Lilac blight causes die back, distorted and blemished leaves and ultimately, leaf drop. Blossoms can also be affected, turning brown and limp. Pruning out the affected branches, well beyond signs of infection, in dry sunny weather may help. This also will improve air circulation, helping to control the spread.
Lilacs can also be affected by honey fungus.
Lilac varieties to grow
Syringa ‘Red Pixie’
Syringa ‘Red Pixie’ is a compact lilac, baring masses of fragrant pink flowers, which open from red buds. It often then flowers again in late summer or early autumn. Perfect for a small garden, it will also grow in a large pot. Height x Spread: 1.8m x 1.8m
Syringa meyeri ‘Palibin’
Syringa meyeri ‘Palibin’ is a Korean lilac that bears masses of panicles of fragrant, purple-pink flowers from late spring to early summer, contrasting with oval, dark green leaves. It’s ideal for growing in a sunny ornamental border. Compact and slow growing, it’s suitable for smaller gardens or growing in pots. H x S: 1.5m x 1.5m
Syringa vulgaris ‘Primrose’
Syringa vulgaris ‘Primrose’ has white flowers that mature to cream-yellow and have an exceptional lilac scent.
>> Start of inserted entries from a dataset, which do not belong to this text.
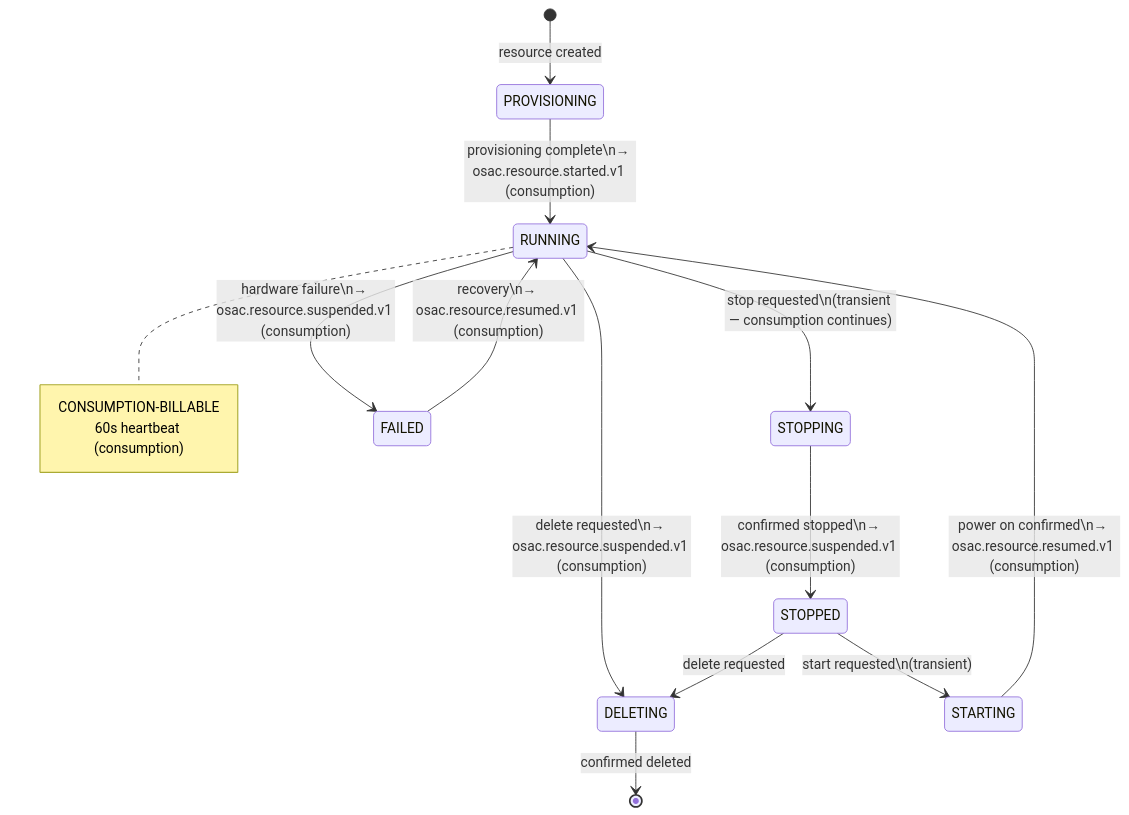
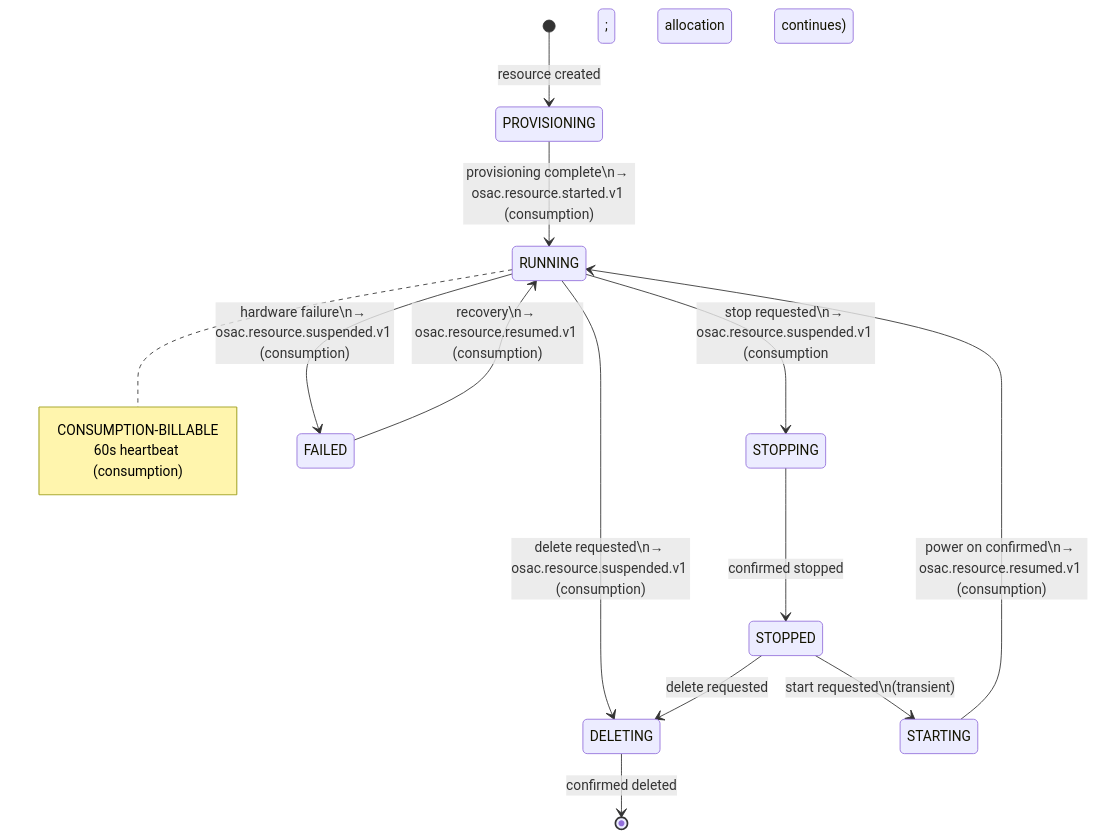
One commit to osac-project/enhancement-proposals changed the third of 3 diagrams in enhancements/OSAC-2506-metering-bmaas/design.md. Above: the diagram before and after it, drawn with Mermaid. The commit also changed other lines of this file, not shown here.

Commit message:
OSAC-2506: make STOPPING the consumption boundary

````diff
--- a/enhancements/OSAC-2506-metering-bmaas/design.md
+++ b/enhancements/OSAC-2506-metering-bmaas/design.md
@@ -359,26 +363,26 @@
 ```mermaid
 stateDiagram-v2
     [*] --> PROVISIONING : resource created
 
     PROVISIONING --> RUNNING : provisioning complete\n→ osac.resource.started.v1 (consumption)
 
-    RUNNING --> STOPPING : stop requested\n(transient — consumption continues)
+    RUNNING --> STOPPING : stop requested\n→ osac.resource.suspended.v1 (consumption; allocation continues)
     RUNNING --> FAILED : hardware failure\n→ osac.resource.suspended.v1 (consumption)
     RUNNING --> DELETING : delete requested\n→ osac.resource.suspended.v1 (consumption)
 
     note right of RUNNING
         CONSUMPTION-BILLABLE
         60s heartbeat (consumption)
     end note
 
-    STOPPING --> STOPPED : confirmed stopped\n→ osac.resource.suspended.v1 (consumption)
+    STOPPING --> STOPPED : confirmed stopped
 
     STOPPED --> STARTING : start requested\n(transient)
     STOPPED --> DELETING : delete requested
 
     STARTING --> RUNNING : power on confirmed\n→ osac.resource.resumed.v1 (consumption)
 
     FAILED --> RUNNING : recovery\n→ osac.resource.resumed.v1 (consumption)
 
     DELETING --> [*] : confirmed deleted
 ```
````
H x S: 3m x 3m
Syringa vulgaris Sensation’
Syringa vulgaris ‘Sensation’ is a striking lilac with unusual, purple-red flowers that are edged with white. H x S: 4m x 4m
Syringa vulgaris ‘Katherine Havemeyer’
A spreading shrub with double, lavender blue flowers, set against heart shaped leaves. H x S: 4m x 4m
- Buy Syringa vulgaris ‘Katherine Havemeyer’ from Crocus
- Buy Syringa vulgaris ‘Katherine Havemeyer’ from Thompson & Morgan
Syringa vulgaris ‘Madame Lemoine’
A beautiful large double white-flowered variety bred by the French breeder Victor Lemoine in 1890, and still going strong today. H x S: 7m x 7m
- Buy Syringa vulgaris ‘Madame Lemoine’ from Primrose
- Buy Syringa vulgaris ‘Madame Lemoine’ from Crocus
Syringa vulgaris ‘Charles Joly’
Stunning, double purple-red flowers. H x S: 4m x 4m